First, what do the 44 degrees of freedom mean?

It simply means that the model you built is constructed by using 44 independent variables. For example a model that looks like y = ax + b has 1 independent variable (i.e. a) and thus 1 degree of freedom. A model that looks like y= ax1 + b*x2 + c would have 2 independent variables (i.e. a and b) and thus 2 degrees of freedom.

Second, what is the Multiple R-squared?

Here for the purpose of interpretating it Multiple R-squared is equivalent to the (simple) R-squared you would have for a linear regression model with 1 degree of freedom. Multiple R-squared tells us the share of the observed variance that is explained by the model. For example if you have a Multiple R-squared of 0.79 it means that your model explains 79% of the observed variance in your data.

Third, what is the Adjusted R-squared and why do we need it?

There are several problems with Multiple R-squared.

Problem 1: Every time you add a predictor to a model, the R-squared increases, even if due to chance alone. It never decreases. Consequently, a model with more independent variables (more degrees of freedom) may appear to have a better fit simply because it has more independent variables.

Problem 2: If a model has too many predictors and higher order polynomials, it begins to model the random noise in the data. This condition is known as overfitting the model and misleadingly high R-squared values and a lessened ability to make predictions.

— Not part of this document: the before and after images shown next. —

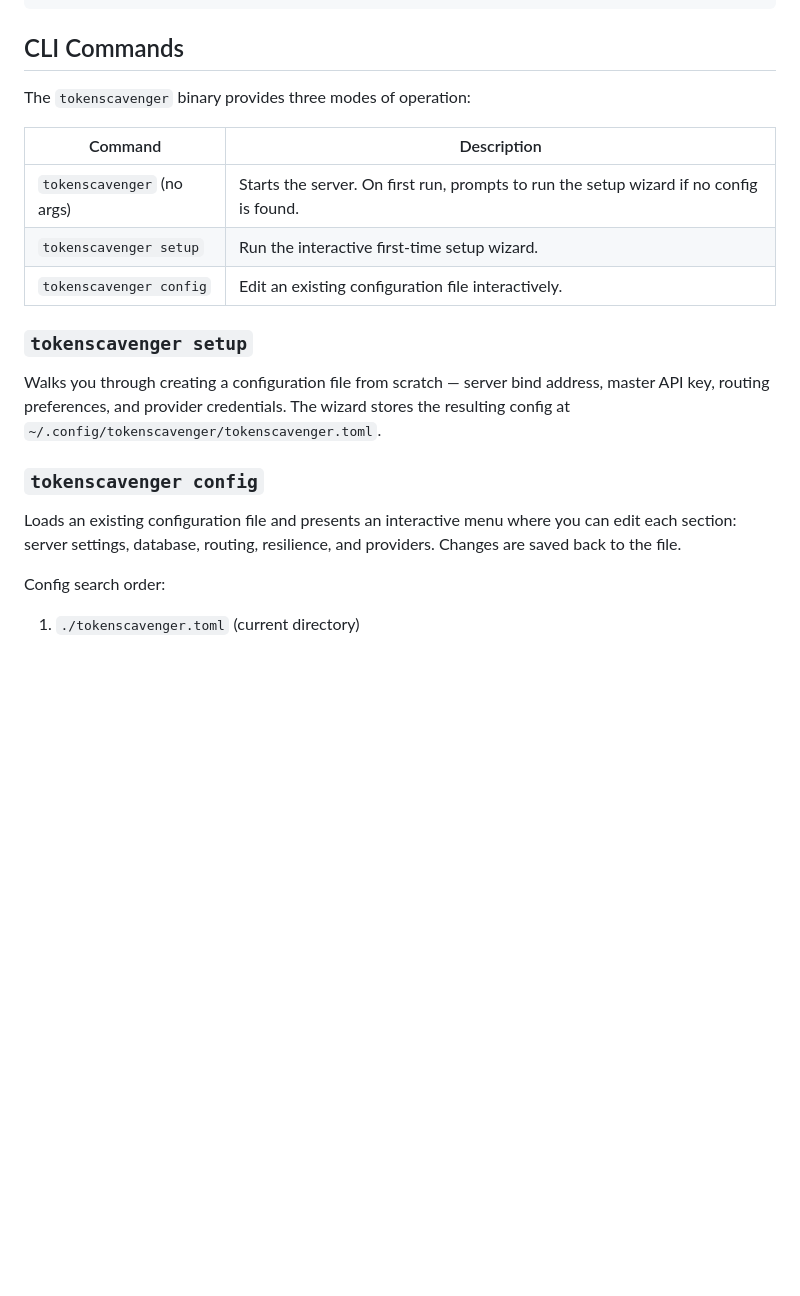
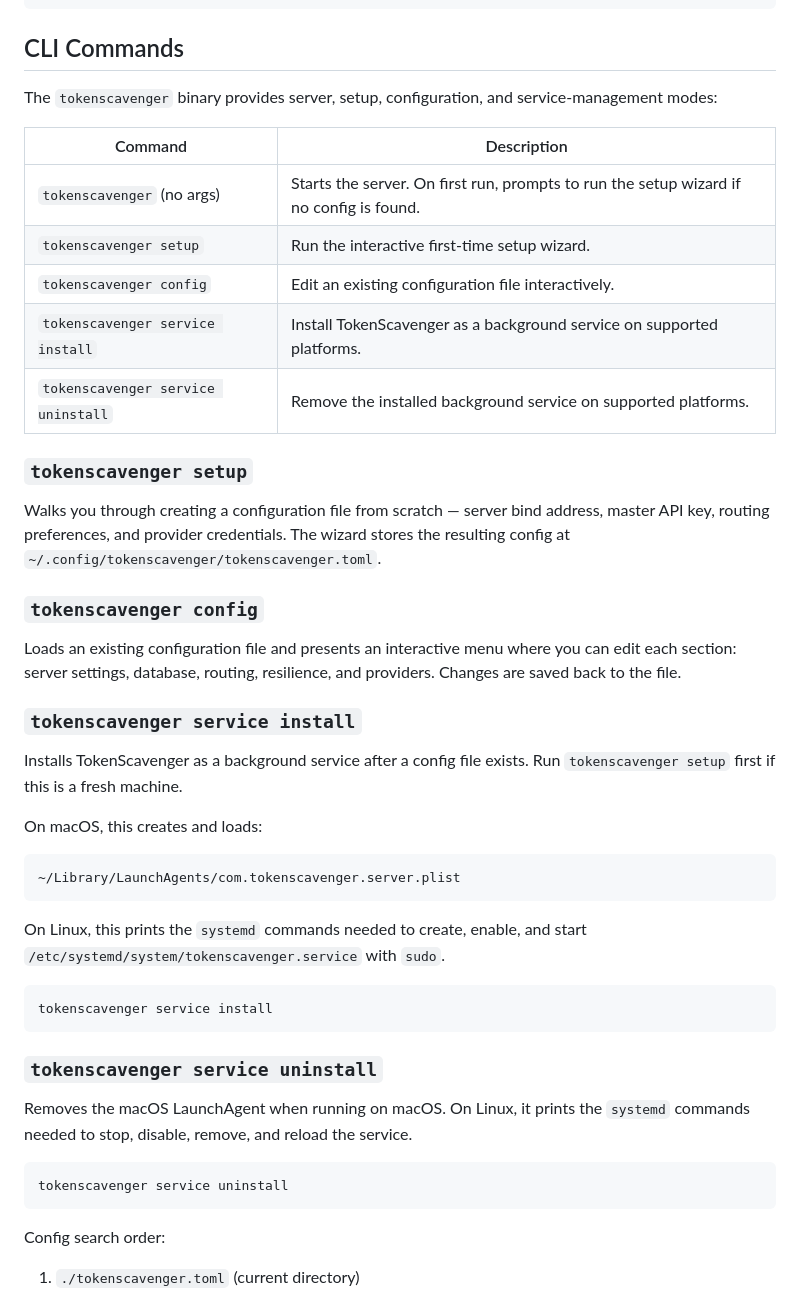
Before and after one commit to kabudu/token-scavenger, a Markdown page: README.md, the part around the change. GitHub-like rendering; blank space fills up the shorter version.

Commit message:
docs: update

````diff
--- a/README.md
+++ b/README.md
@@ -182,13 +182,15 @@ src/
 
 ## CLI Commands
 
-The `tokenscavenger` binary provides three modes of operation:
+The `tokenscavenger` binary provides server, setup, configuration, and service-management modes:
 
-| Command                    | Description                                                                             |
-| -------------------------- | --------------------------------------------------------------------------------------- |
-| `tokenscavenger` (no args) | Starts the server. On first run, prompts to run the setup wizard if no config is found. |
-| `tokenscavenger setup`     | Run the interactive first-time setup wizard.                                            |
-| `tokenscavenger config`    | Edit an existing configuration file interactively.                                      |
+| Command                                | Description                                                                             |
+| -------------------------------------- | --------------------------------------------------------------------------------------- |
+| `tokenscavenger` (no args)             | Starts the server. On first run, prompts to run the setup wizard if no config is found. |
+| `tokenscavenger setup`                 | Run the interactive first-time setup wizard.                                            |
+| `tokenscavenger config`                | Edit an existing configuration file interactively.                                      |
+| `tokenscavenger service install`       | Install TokenScavenger as a background service on supported platforms.                  |
+| `tokenscavenger service uninstall`     | Remove the installed background service on supported platforms.                         |
 
 ### `tokenscavenger setup`
 
@@ -201,6 +203,33 @@ the resulting config at `~/.config/tokenscavenger/tokenscavenger.toml`.
 Loads an existing configuration file and presents an interactive menu where you
 can edit each section: server settings, database, routing, resilience, and
 providers. Changes are saved back to the file.
+
+### `tokenscavenger service install`
+
+Installs TokenScavenger as a background service after a config file exists. Run
+`tokenscavenger setup` first if this is a fresh machine.
+
+On macOS, this creates and loads:
+
+```text
+~/Library/LaunchAgents/com.tokenscavenger.server.plist
+```
+
+On Linux, this prints the `systemd` commands needed to create, enable, and start
+`/etc/systemd/system/tokenscavenger.service` with `sudo`.
+
+```bash
+tokenscavenger service install
+```
+
+### `tokenscavenger service uninstall`
+
+Removes the macOS LaunchAgent when running on macOS. On Linux, it prints the
+`systemd` commands needed to stop, disable, remove, and reload the service.
+
+```bash
+tokenscavenger service uninstall
+```
 
 Config search order:
 
````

Problem 1 is caused by Problem 2. And this is where Adjusted R-squared is coming in handy. Adjusted R-squared is an attempt at fixing these problems by factoring in the number of independent variables. The adjusted R-squared tells you the percentage of variation explained by only the independent variables that actually affect the dependent variable.

where:

• n is the number of data points you have,
• and k is the number of independent variables used to explain their distribution, excluding the constant

If you add more and more useless variables to a model, adjusted r-squared will decrease. If you add more useful variables, adjusted r-squared will increase. Adjusted R-squared will always be less than or equal to R-squared . You only need R-squared when working with samples. In other words, R-squared isn’t necessary when you have data from an entire population.

Here is an interesting series of articles which will help you understand how to use R-squared to interpret the results of your model even better.

The details are just a help(summary.lm) in R. The meaning of the codes and the terms are as follows:

Considering R = Correlation Coefficient

1. The residual standard error is nothing more than the positive square root of the mean square error.
2. Regression degrees of freedom = number of independent variables (factors) in $y$ = $a_1x_1 + a_2x_2 + a_3x3 + ...$ Wikipedia link for a better in-depth explanation
3. R Square = $(Multiple R)^2$ = $R^2$ = $1 - (Residual SS / Total SS) = (Regress SS / Total SS)$
4. Adjusted R Square = $1 - (Total df / Residual df)(Residual SS / Total SS)$

A wonderful post on how to understand degrees of freedom.